Sunday, 28 October 2012

I can't help it.

Ever since I was very young I have enjoyed drawing geometric shapes,  instead of using colour I would pick up my ruler, compass and pencil. It was a major reason I went on to study civil engineering, with the surveying and technical drawing being my best subjects.  So getting to design a garden (and working with an architect on the extension to the house) is very exciting.

I have been trying not to think about it as we are nowhere near ready to start any real planning, but it doesn't work.  You lot don't help, yes you readers who have blogs with beautiful gardens, photos and lots of creative ideas.  It seems I can't turn on my computer at the moment without someone showing something that gets me thinking about what I want in my garden. Perhaps the ultimate was a recent post by A growing obsession, on the amphitheatre created by Sue Dadd and James Griffith. I will leave the description to them, here, If you have not seen it go and read it now! They have kindly said I can show one of the photos.

Photo by MB Maher (
What is not to like about this, it ticks every box I want in the new garden: different levels, seating subtly incorporated, various routes through the area, using available materials and lots of succulents.  There seems to be something about amphitheatres and succulents that go together.  I first saw it at Minac Theatre in Cornwall.

If you are every in the area it is a must to visit.  The question is how to incorporate these elements into our flat garden.  I am wondering about using raised beds to form terracing around the edges of the garden, leaving space in the middle. Maybe even digging out the centre to create further height difference. I can work different seating and paths into this, plus of course there is plenty of space for my plants.  It would also allow me to incorporate a bank into the garden making the most of the south facing aspect.  I could also re-use materials from the various walls / building as we do the other work. The ideas are starting to form, but fitting them together into the space in a way that really works is going to be the hard bit.

This is where the garden designers earn their money, to take an idea like this and turn it into something unique without just copying someone else. I have nothing but respect for them and other artists and creative people, if I had the money there is no doubt I would use them more. This time I will have to do it myself, I hope I will be able to come up with a design that works, but they would add those little extras that turn a garden into something special.

On the plus side I will make the most of the fact that I get to get out my surveying stuff again, draw lots of scale drawings and see if I would have been any good at the design side had I gone down that path.


  1. What an exciting time for you. To actually plan a garden before one creates it would be really great. Unfortunately, I'm sort of a trial and error kind of gardener digging beds, making paths, planting, realizing that it doesn't work, trying to add more things to make it work, then finally re doing the whole thing. You are much wiser!

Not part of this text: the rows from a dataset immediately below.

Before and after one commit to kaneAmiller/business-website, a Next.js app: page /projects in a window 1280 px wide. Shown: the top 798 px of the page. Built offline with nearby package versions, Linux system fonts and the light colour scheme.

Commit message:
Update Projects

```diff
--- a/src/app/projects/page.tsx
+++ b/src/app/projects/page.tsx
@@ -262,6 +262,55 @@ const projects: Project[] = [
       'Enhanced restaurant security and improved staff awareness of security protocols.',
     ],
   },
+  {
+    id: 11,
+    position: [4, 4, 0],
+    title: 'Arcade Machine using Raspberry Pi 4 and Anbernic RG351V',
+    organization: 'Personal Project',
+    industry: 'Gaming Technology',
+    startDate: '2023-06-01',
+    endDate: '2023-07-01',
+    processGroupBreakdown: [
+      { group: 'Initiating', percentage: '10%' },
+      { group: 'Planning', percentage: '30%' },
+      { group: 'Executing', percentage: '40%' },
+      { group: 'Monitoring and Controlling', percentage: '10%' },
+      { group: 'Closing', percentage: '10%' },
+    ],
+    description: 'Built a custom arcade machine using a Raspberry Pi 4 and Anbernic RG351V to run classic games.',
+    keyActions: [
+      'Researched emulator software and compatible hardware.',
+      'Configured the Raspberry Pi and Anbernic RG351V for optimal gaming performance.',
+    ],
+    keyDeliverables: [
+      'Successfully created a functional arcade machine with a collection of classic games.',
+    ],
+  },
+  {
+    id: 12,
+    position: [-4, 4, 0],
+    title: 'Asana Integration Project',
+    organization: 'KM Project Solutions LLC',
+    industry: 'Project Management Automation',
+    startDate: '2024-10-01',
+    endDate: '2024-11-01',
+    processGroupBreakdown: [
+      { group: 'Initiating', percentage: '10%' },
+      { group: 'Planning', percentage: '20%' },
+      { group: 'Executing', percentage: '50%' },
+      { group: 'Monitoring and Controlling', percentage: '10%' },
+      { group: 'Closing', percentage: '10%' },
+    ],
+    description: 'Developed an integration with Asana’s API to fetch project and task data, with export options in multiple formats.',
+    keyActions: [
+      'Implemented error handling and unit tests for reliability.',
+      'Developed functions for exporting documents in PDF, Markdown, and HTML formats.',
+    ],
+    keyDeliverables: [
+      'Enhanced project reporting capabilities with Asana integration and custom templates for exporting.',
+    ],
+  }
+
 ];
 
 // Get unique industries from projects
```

    1. I used to be like you. Then at my last house I wanted to do a dry bed, and actually planned it and was amazed at how much better it looked than anything I had done before. Plus I am a bit of a mapping geek, and love drawing scale drawings.